=== Section Start ===

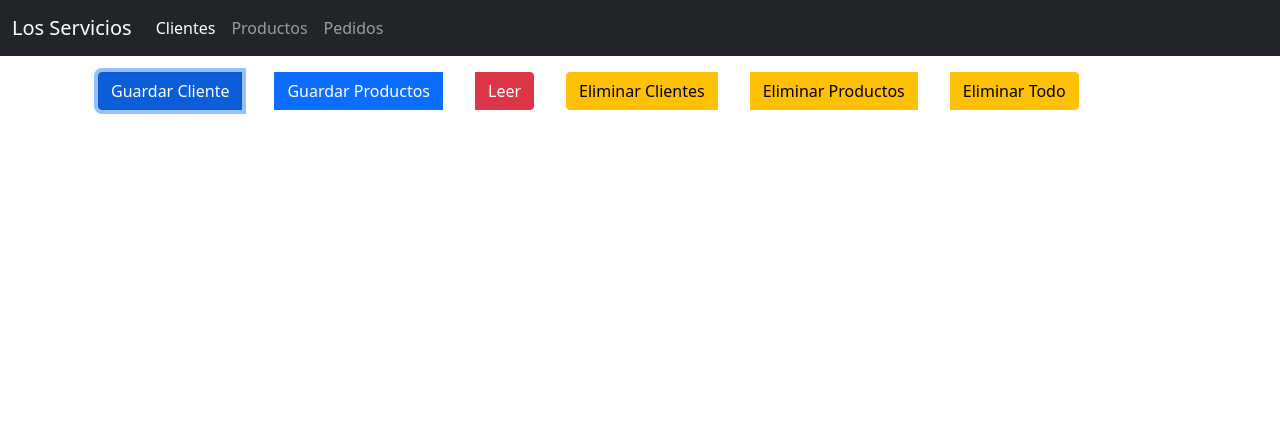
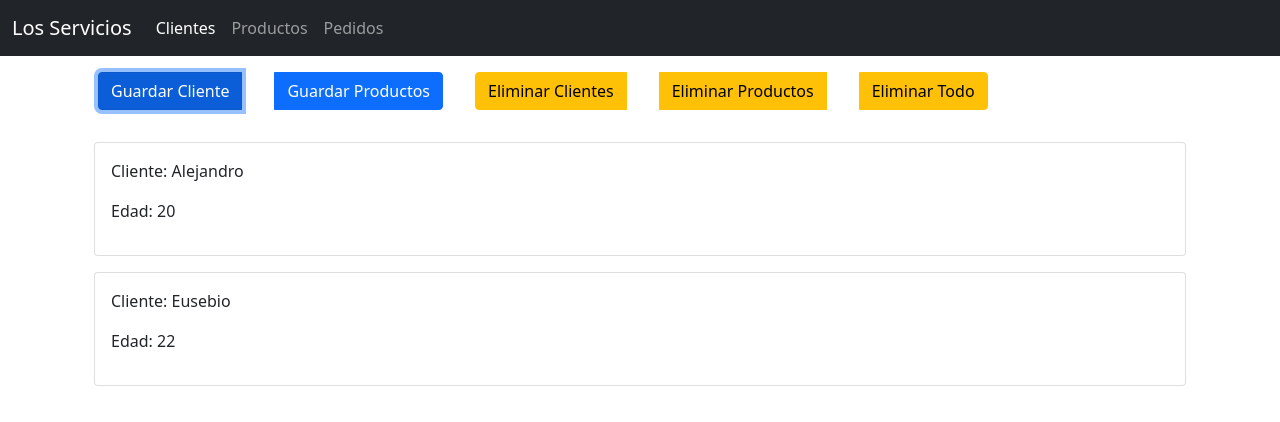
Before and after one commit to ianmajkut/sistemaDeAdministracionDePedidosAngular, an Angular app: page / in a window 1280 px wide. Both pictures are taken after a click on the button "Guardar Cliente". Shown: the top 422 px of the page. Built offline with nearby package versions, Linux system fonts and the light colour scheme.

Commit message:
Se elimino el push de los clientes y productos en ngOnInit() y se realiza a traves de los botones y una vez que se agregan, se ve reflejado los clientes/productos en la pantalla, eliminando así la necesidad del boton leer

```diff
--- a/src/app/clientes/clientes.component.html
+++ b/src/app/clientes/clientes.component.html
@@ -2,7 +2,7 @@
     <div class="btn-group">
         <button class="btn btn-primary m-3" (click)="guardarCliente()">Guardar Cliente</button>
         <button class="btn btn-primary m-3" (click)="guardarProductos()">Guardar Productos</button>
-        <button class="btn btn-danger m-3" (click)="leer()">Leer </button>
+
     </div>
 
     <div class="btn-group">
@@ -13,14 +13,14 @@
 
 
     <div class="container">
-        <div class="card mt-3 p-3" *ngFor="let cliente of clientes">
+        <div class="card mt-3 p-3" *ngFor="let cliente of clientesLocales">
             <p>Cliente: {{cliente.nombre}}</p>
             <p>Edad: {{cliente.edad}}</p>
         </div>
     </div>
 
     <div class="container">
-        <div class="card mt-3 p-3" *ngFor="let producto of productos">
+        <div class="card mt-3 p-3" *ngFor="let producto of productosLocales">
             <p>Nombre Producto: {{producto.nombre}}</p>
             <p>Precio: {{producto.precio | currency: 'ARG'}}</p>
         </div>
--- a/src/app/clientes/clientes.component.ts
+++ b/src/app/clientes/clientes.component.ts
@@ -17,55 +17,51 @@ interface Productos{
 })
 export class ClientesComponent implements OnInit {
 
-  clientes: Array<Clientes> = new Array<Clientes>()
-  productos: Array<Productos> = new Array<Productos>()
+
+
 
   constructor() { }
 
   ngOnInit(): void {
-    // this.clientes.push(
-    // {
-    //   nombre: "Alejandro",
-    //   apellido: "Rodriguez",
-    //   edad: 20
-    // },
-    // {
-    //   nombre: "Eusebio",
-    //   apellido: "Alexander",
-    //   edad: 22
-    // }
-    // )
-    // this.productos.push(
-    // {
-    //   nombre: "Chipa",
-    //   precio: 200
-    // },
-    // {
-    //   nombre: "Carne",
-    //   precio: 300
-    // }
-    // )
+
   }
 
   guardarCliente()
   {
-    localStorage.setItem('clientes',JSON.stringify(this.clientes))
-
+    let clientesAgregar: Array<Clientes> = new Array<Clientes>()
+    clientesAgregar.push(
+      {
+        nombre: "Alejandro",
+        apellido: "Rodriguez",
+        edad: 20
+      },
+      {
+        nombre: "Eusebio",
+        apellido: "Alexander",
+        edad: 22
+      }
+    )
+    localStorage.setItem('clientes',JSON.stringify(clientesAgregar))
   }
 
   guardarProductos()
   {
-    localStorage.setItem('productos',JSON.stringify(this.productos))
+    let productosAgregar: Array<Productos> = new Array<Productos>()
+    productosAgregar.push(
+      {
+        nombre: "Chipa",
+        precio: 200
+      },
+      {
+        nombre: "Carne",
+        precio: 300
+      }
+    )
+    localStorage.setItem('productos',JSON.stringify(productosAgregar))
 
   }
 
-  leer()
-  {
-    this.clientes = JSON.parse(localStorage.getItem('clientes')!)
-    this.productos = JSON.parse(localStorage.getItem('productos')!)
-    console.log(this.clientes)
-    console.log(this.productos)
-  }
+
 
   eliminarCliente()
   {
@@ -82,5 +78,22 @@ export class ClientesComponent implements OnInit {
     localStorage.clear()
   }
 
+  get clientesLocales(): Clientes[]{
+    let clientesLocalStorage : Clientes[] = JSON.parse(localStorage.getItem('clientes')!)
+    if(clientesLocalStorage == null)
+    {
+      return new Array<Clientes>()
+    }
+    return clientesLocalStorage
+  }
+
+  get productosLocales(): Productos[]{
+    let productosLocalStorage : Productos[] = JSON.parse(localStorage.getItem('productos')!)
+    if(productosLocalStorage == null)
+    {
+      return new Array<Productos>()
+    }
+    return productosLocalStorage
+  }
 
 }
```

=== Section End ===
=== Section Start ===

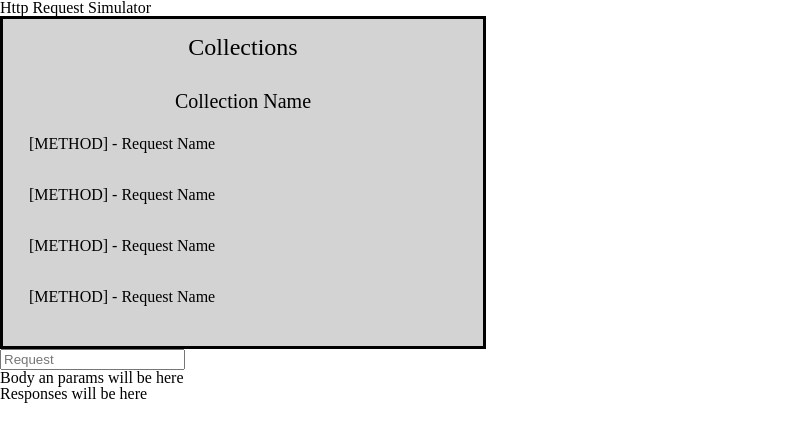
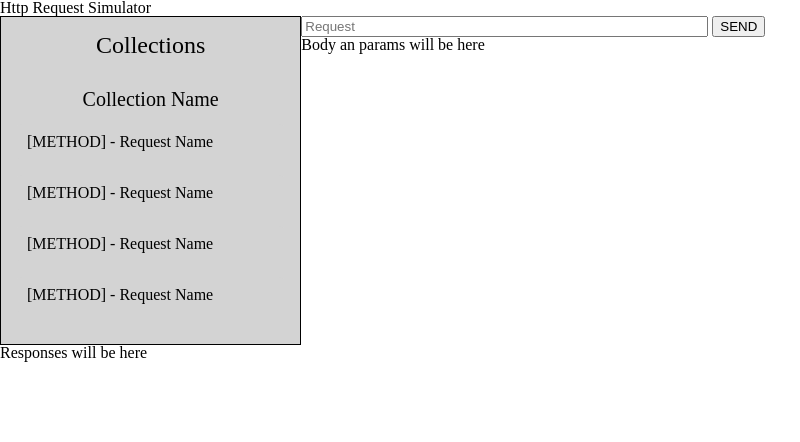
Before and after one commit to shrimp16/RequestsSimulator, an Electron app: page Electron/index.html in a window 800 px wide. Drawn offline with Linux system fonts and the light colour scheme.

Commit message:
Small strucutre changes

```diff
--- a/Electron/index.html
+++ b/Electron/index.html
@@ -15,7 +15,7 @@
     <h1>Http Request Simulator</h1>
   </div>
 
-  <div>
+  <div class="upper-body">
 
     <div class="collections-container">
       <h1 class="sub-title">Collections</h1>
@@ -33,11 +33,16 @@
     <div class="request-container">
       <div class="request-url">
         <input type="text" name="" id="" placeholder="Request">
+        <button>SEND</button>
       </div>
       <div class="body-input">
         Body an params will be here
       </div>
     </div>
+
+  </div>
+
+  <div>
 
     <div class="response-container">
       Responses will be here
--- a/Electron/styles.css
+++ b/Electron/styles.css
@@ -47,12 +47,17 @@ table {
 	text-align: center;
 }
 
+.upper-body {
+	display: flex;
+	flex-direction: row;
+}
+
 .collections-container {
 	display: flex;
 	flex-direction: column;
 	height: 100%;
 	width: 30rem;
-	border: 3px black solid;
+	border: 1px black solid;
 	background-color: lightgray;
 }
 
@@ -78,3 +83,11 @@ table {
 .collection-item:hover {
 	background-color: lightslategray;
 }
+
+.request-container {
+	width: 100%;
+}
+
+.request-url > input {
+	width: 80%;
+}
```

=== Section End ===

[Task]: Go line by line through the material above and return each one that includes "input".

[Output of the task]:
         <input type="text" name="" id="" placeholder="Request">
       <div class="body-input">
+.request-url > input {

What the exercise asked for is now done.